In 1787, Mozart visited Prague where both Die Entführung and Figaro had been well received. The composer was already well known and liked when he arrived in the Bohemian capital. He added to these successes by conducting Figaro and other works including the Symphony in D, K. 504, and he signed a contract for a new opera to be produced in Prague for which Da Ponte supplied the libretto. Don Giovanni, the result of their collaboration, turned out to everyone\'s satisfaction, yet even the most complimentary reviews referred to an aspect of his music that was mentioned with increasing frequency from then on: the difficulty of execution. Many of Mozart\'s late works lacked general acceptance because of musical and technical problems with which performers and audiences, accustomed to the lighter fare of Dittersdorf, Wanhal, and other fashionable composers, could not cope. After Don Giovanni, Mozart\'s optimism about the future, which had often worried his father, disappeared and reversed itself. There were many setbacks.

Work on The Magic Flute occupied much of Mozart\'s time in the first half of 1791, in collaboration with his friend and fellow-Mason, Schikaneder. It was interrupted in July by the appearance of a mysterious messenger from an unidentified patron: Mozart, for a considerable fee, was to compose a Requiem Mass. Attempts by amateur composers to shine with someone else\'s work were not unheard of in the days before copyright protection. Mozart, however, in poor health and greatly depressed, was shaken by the experience and obsessed by the idea that this was to be his own Mass for the Dead.

A further interruption came in the form of a last-minute request from Prague to write an opera for the coronation of Leopold II as King of Bohemia. Metastasio\'s often-composed libretto La Clemenza di Tito was given to Mozart, who had little more than two weeks to write the music. To accomplish this feat, he enlisted the help of his pupil, Süssmayer, who composed the recitatives. Both of them worked feverishly, even during their three-day journey to Prague. Success was only moderate, and the Empress allegedly referred to Tito as \"una porcheria tedesca.\"
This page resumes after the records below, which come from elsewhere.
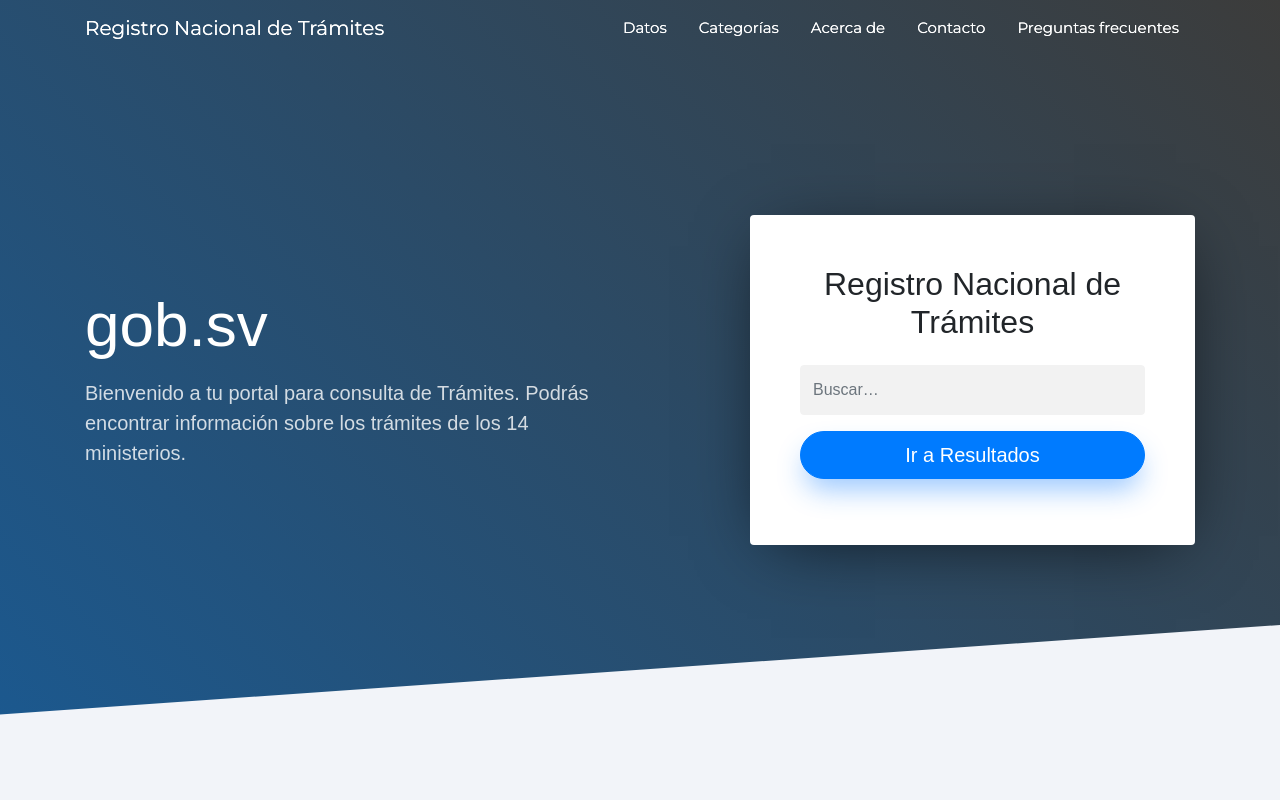
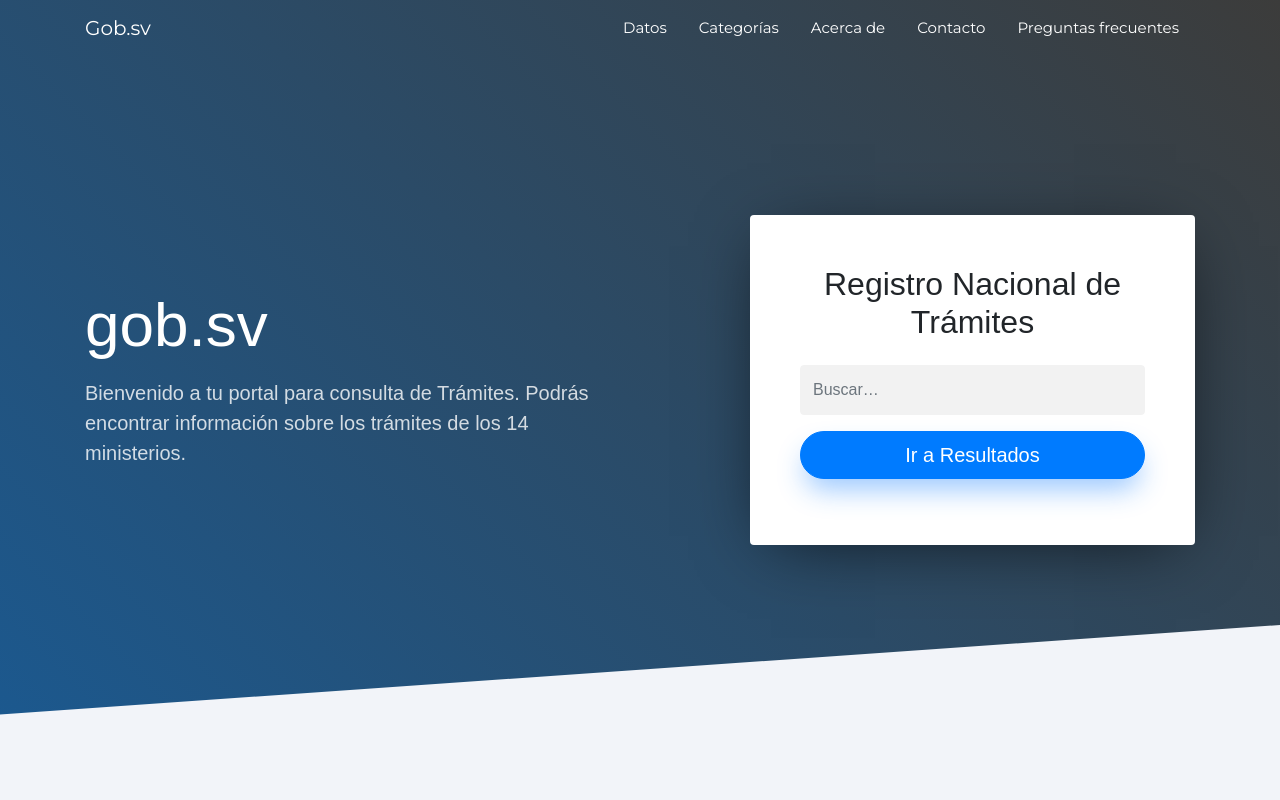
Before and after one commit to OMR-El-Salvador/tramites-web, a React (Create React App) app: page / in a window 1280 px wide. Shown: the top 800 px of the page. Built offline with nearby package versions, Linux system fonts and the light colour scheme.

Commit message:
Added routing tmp components

```diff
--- a/public/index.html
+++ b/public/index.html
@@ -32,26 +32,6 @@
     <noscript>
       Por favor, activar Javascript.
     </noscript>
-
-    <nav class="navbar navbar-expand-lg navbar-dark pb_navbar pb_scrolled-light" id="pb-navbar">
-      <div class="container">
-        <a class="navbar-brand" href="index.html">Registro Nacional de Trámites</a>
-        <button class="navbar-toggler ml-auto" type="button" data-toggle="collapse" data-target="#probootstrap-navbar" aria-controls="probootstrap-navbar"
-          aria-expanded="false" aria-label="Toggle navigation">
-          <span><i class="ion-navicon"></i></span>
-        </button>
-        <div class="collapse navbar-collapse" id="probootstrap-navbar">
-          <ul class="navbar-nav ml-auto">
-            <li class="nav-item"><a class="nav-link" href="#">Datos</a></li>
-            <li class="nav-item"><a class="nav-link" href="#">Categorías</a></li>
-            <li class="nav-item"><a class="nav-link" href="#">Acerca de</a></li>
-            <li class="nav-item"><a class="nav-link" href="#">Contacto</a></li>
-            <li class="nav-item"><a class="nav-link" href="#">Preguntas frecuentes</a></li>
-          </ul>
-        </div>
-      </div>
-    </nav>
-    <!-- END nav -->
 
     <div id="root"></div>
 
--- a/src/App.js
+++ b/src/App.js
@@ -3,29 +3,108 @@ import { BrowserRouter as Router, Route, Link } from 'react-router-dom'
 import './App.css';
 import ProcedureSearch from './components/Procedure/Search';
 
-class App extends Component {
-  render() {
-    return (
+const Data = () => (
   <div>
-        <nav className="navbar navbar-expand-lg navbar-dark pb_navbar pb_scrolled-light" id="pb-navbar">
+    <section className="pb_cover_v3 overflow-hidden cover-bg-indigo cover-bg-opacity text-left pb_gradient_v1 pb_slant-light" id="section-home">
       <div className="container">
-            <a className="navbar-brand" href="index.html">Registro Nacional de Trámites</a>
-            <button className="navbar-toggler ml-auto" type="button" data-toggle="collapse" data-target="#probootstrap-navbar" aria-controls="probootstrap-navbar"
-              aria-expanded="false" aria-label="Toggle navigation">
-              <span><i className="ion-navicon"></i></span>
-            </button>
-            <div className="collapse navbar-collapse" id="probootstrap-navbar">
-              <ul className="navbar-nav ml-auto">
-                <li className="nav-item"><a className="nav-link" href="#">Datos</a></li>
-                <li className="nav-item"><a className="nav-link" href="#">Categorías</a></li>
-                <li className="nav-item"><a className="nav-link" href="#">Acerca de</a></li>
-                <li className="nav-item"><a className="nav-link" href="#">Contacto</a></li>
-                <li className="nav-item"><a className="nav-link" href="#">Preguntas frecuentes</a></li>
-              </ul>
+        <div className="row align-items-center justify-content-center">
+          <div className="col-md-6">
+            <h2 className="heading mb-3">gob.sv </h2>
+            <div className="sub-heading">
+              <p className="mb-4">Bienvenido a tu portal para consulta de Trámites. Podrás encontrar información sobre los trámites de los 14 ministerios.</p>
             </div>
           </div>
-        </nav>
+          <div className="col-md-1">
+          </div>
+          <h3>Data</h3>
+        </div>
+      </div>
+    </section>
+  </div>
+)
 
+const Categories = () => (
+  <div>
+    <section className="pb_cover_v3 overflow-hidden cover-bg-indigo cover-bg-opacity text-left pb_gradient_v1 pb_slant-light" id="section-home">
+      <div className="container">
+        <div className="row align-items-center justify-content-center">
+          <div className="col-md-6">
+            <h2 className="heading mb-3">gob.sv </h2>
+            <div className="sub-heading">
+              <p className="mb-4">Bienvenido a tu portal para consulta de Trámites. Podrás encontrar información sobre los trámites de los 14 ministerios.</p>
+            </div>
+          </div>
+          <div className="col-md-1">
+          </div>
+          <h3>Categories</h3>
+        </div>
+      </div>
+    </section>
+  </div>
+)
+
+const About = () => (
+  <div>
+    <section className="pb_cover_v3 overflow-hidden cover-bg-indigo cover-bg-opacity text-left pb_gradient_v1 pb_slant-light" id="section-home">
+      <div className="container">
+        <div className="row align-items-center justify-content-center">
+          <div className="col-md-6">
+            <h2 className="heading mb-3">gob.sv </h2>
+            <div className="sub-heading">
+              <p className="mb-4">Bienvenido a tu portal para consulta de Trámites. Podrás encontrar información sobre los trámites de los 14 ministerios.</p>
+            </div>
+          </div>
+          <div className="col-md-1">
+          </div>
+          <h3>About</h3>
+        </div>
+      </div>
+    </section>
+  </div>
+)
+
+const Contact = () => (
+  <div>
+    <section className="pb_cover_v3 overflow-hidden cover-bg-indigo cover-bg-opacity text-left pb_gradient_v1 pb_slant-light" id="section-home">
+      <div className="container">
+        <div className="row align-items-center justify-content-center">
+          <div className="col-md-6">
+            <h2 className="heading mb-3">gob.sv </h2>
+            <div className="sub-heading">
+              <p className="mb-4">Bienvenido a tu portal para consulta de Trámites. Podrás encontrar información sobre los trámites de los 14 ministerios.</p>
+            </div>
+          </div>
+          <div className="col-md-1">
+          </div>
+          <h3>Contact</h3>
+        </div>
+      </div>
+    </section>
+  </div>
+)
+
+const FAQ = () => (
+  <div>
+    <section className="pb_cover_v3 overflow-hidden cover-bg-indigo cover-bg-opacity text-left pb_gradient_v1 pb_slant-light" id="section-home">
+      <div className="container">
+        <div className="row align-items-center justify-content-center">
+          <div className="col-md-6">
+            <h2 className="heading mb-3">gob.sv </h2>
+            <div className="sub-heading">
+              <p className="mb-4">Bienvenido a tu portal para consulta de Trámites. Podrás encontrar información sobre los trámites de los 14 ministerios.</p>
+            </div>
+          </div>
+          <div className="col-md-1">
+          </div>
+          <h3>FAQ</h3>
+        </div>
+      </div>
+    </section>
+  </div>
+)
+
+const Home = () => (
+  <div>
     <section className="pb_cover_v3 overflow-hidden cover-bg-indigo cover-bg-opacity text-left pb_gradient_v1 pb_slant-light" id="section-home">
       <div className="container">
         <div className="row align-items-center justify-content-center">
@@ -42,6 +121,47 @@ class App extends Component {
       </div>
     </section>
   </div>
+)
+
+class NavBar extends Component {
+  render() {
+    return (
+      <nav className="navbar navbar-expand-lg navbar-dark pb_navbar pb_scrolled-light" id="pb-navbar">
+        <div className="container">
+          <Link className="navbar-brand" to="/">Gob.sv</Link>
+          <button className="navbar-toggler ml-auto" type="button" data-toggle="collapse" data-target="#probootstrap-navbar" aria-controls="probootstrap-navbar"
+            aria-expanded="false" aria-label="Toggle navigation">
+            <span><i className="ion-navicon"></i></span>
+          </button>
+          <div className="collapse navbar-collapse" id="probootstrap-navbar">
+            <ul className="navbar-nav ml-auto">
+              <li className="nav-item"><Link className="nav-link" to="/data">Datos</Link></li>
+              <li className="nav-item"><Link className="nav-link" to="/categories">Categorías</Link></li>
+              <li className="nav-item"><Link className="nav-link" to="/about">Acerca de</Link></li>
+              <li className="nav-item"><Link className="nav-link" to="/contact">Contacto</Link></li>
+              <li className="nav-item"><Link className="nav-link" to="/faq">Preguntas frecuentes</Link></li>
+            </ul>
+          </div>
+        </div>
+      </nav>
+    )
+  }
+}
+
+class App extends Component {
+  render() {
+    return (
+      <Router>
+        <div className="App">
+          <NavBar />
+          <Route exact path="/" component={Home} />
+          <Route path="/data" component={Data} />
+          <Route path="/categories" component={Categories} />
+          <Route path="/about" component={About} />
+          <Route path="/contact" component={Contact} />
+          <Route path="/faq" component={FAQ} />
+        </div>
+      </Router>
     );
   }
 }
```
Lines whose indentation alone changed are shown as unchanged.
All accounts agree that Mozart\'s health had deteriorated visibly and rapidly. The incredible haste with which work on Tito and The Magic Flute had to proceed make this idea plausible. The latter was performed in Vienna on September 30, less than a month after Tito. Death came on December 5, but to the end Mozart felt compelled to continue work on the Requiem, which he did not finish. Fortune never turned for Mozart, and when he died in 1791 at the age of thirty-five, he was buried in an unmarked grave.